How much is a red-light ticket in Ontario?

Urban driving comes with its own set of obstacles and risks that Ontario drivers need to navigate. City drivers must learn to safely travel through school zones, navigate next to bike lanes, safely coexist with pedestrians and steer their way through traffic calming zones in addition to avoiding receiving a red-light ticket.

With so many things to concentrate on, it’s not surprising that even the best driver occasionally makes a mistake and violates one of the traffic laws. One of the most common traffic infractions city drivers experience is accidentally driving through a red light.

But what happens when you run a red light in Ontario?  What are the fines for running a red-light ticket in Ontario? How does running a red light affect your insurance in Ontario? How long will the red-light ticket remain on your record? In this post, we will try to answer those questions and more.


What is a red-light ticket?

Red light tickets are issued when a vehicle crosses the stop line at an intersection after the traffic light has switched to red. If there is no stop line, the driver must stop before the crosswalk, if there is one, and if there isn’t they must stop before entering the intersection. They must remain stopped until the light turns to green. Note that there is no infraction if the vehicle crosses the stop line while the light is yellow.

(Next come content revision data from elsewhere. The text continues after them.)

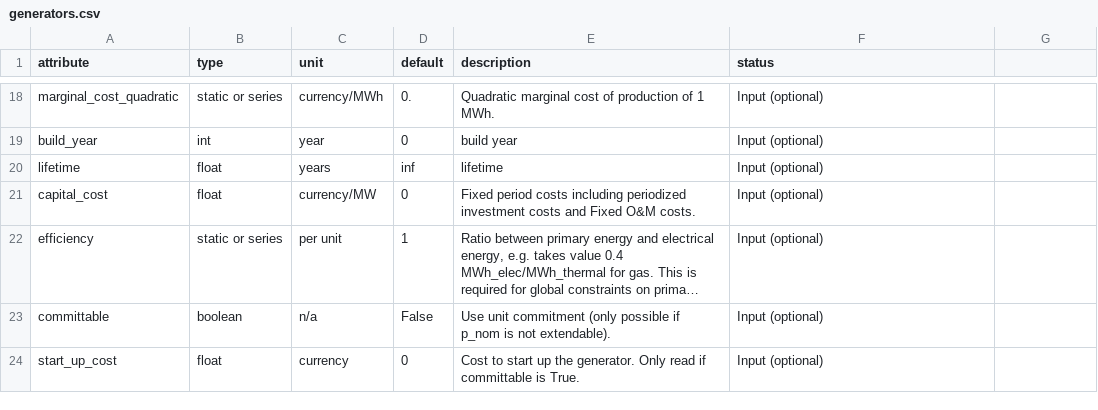
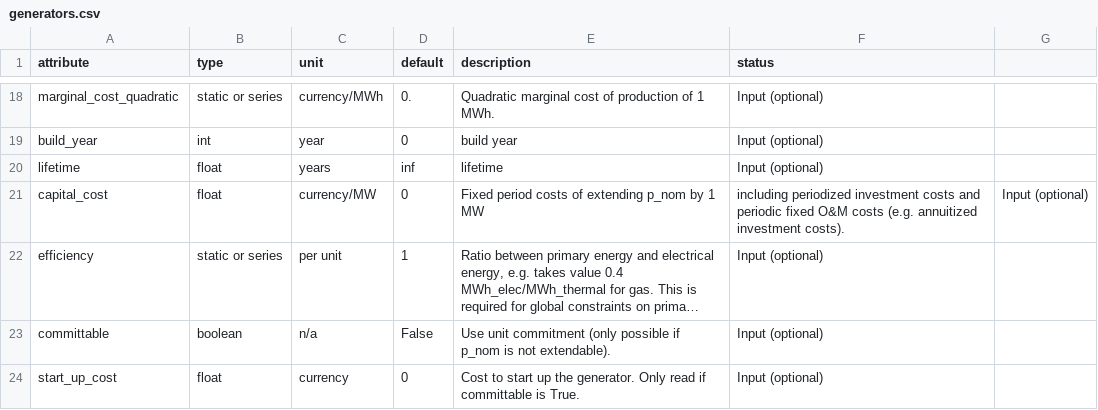
Before and after one commit to PyPSA/PyPSA, a CSV file: pypsa/component_attrs/generators.csv, drawn as a sheet; only a part is shown, gaps mark what is left out; long unchanged cells end in …; the diff names each change by its address in the sheet, - before the commit and + after, or states it on an @@ line.

```diff
--- a/pypsa/component_attrs/generators.csv
+++ b/pypsa/component_attrs/generators.csv
-E21 (description): …period costs including periodized investment costs and Fixed O&M costs.
+E21 (description): …period costs of extending p_nom by 1 MW
-F21 (status): Input (optional)
+F21 (status): including periodized investment costs and periodic fixed O&M costs (e.g. annuitized investment costs).
-G21: (empty)
+G21: Input (optional)
```
Also changed, not shown: pypsa/component_attrs/lines.csv, pypsa/component_attrs/links.csv, 3 other files.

"You'll be done in 3 minutes" beside a black and white hand holding a pocket watch.

There are two types of red-light tickets in Ontario.

The first thing you need to understand when discussing red light tickets in Ontario is that there are two different ways for you to receive a ticket, and each has its own unique quirks. The traditional red-light ticket is written by an officer who sees you running a red light. Increasingly though, Ontarians are being caught by technology in the form, of a red-light camera.

Police issued red light tickets

Many drivers know that feeling when you see the flashing red lights of a police vehicle in your rear-view mirror that signal you are about to receive a traffic ticket: dread, anxiety, embarrassment. This is the traditional way you are issued a ticket for running a red light, by being caught by a police officer who physically witnessed you failing to stop for a red light.

When a police officer stops you for running a red light in Ontario, they are able to identify the driver of the vehicle. Therefore, it is that individual who bears the brunt of the punishment. In Ontario, driving through a red light will result in a fine and a conviction on your Ontario driving record. It will also result in the assignment of three demerit points to your driver’s license.

Red light camera tickets

Red light camera tickets are handled quite differently than in-person tickets. These red-light tickets are issued by robotic cameras that are located at various intersections that were identified by city staff as experiencing a higher-than-average number of red light infractions or accidents.

These cameras use sensors to identify vehicles that cross the intersection stop line after the light has turned red and snaps a series of photos of the vehicle and its license plate. Because it is not possible to identify the driver of the offending car, an infraction notice is then mailed to the owner of the vehicle, who is responsible for paying the ticket.

Red-light ticket: Traffic light with a camera mounted on it viewed from a downward angle.

How much will my insurance go up after a red-light camera ticket?

Depending whether your red-light ticket was issued by a police officer or was issued by a red-light camera, the impact on your insurance will be different.

If the ticket was issued by a red-light camera, there will be no impact on your insurance, as the infraction was charged to the vehicle and the driver is unknown.

However, if your red-light ticket was issued by a police officer, the infraction will appear on your Ontario driving record and could negatively impact your insurance premium. The amount of the average insurance premium increase for a single traffic ticket on your driving record can range from 0% to 10%.

One way to prevent an increase in rates should you be issued a red-light ticket by a police officer is to purchase optional “Conviction Protection” coverage as an add-on to your auto policy. Conviction Protection insurance forgives a minor traffic ticket so that you can keep your existing good driving credits and rates. This coverage was first introduced by one of aha insurance’s partners, Aviva Canada almost a decade ago, and is now provided by several insurance companies across Ontario.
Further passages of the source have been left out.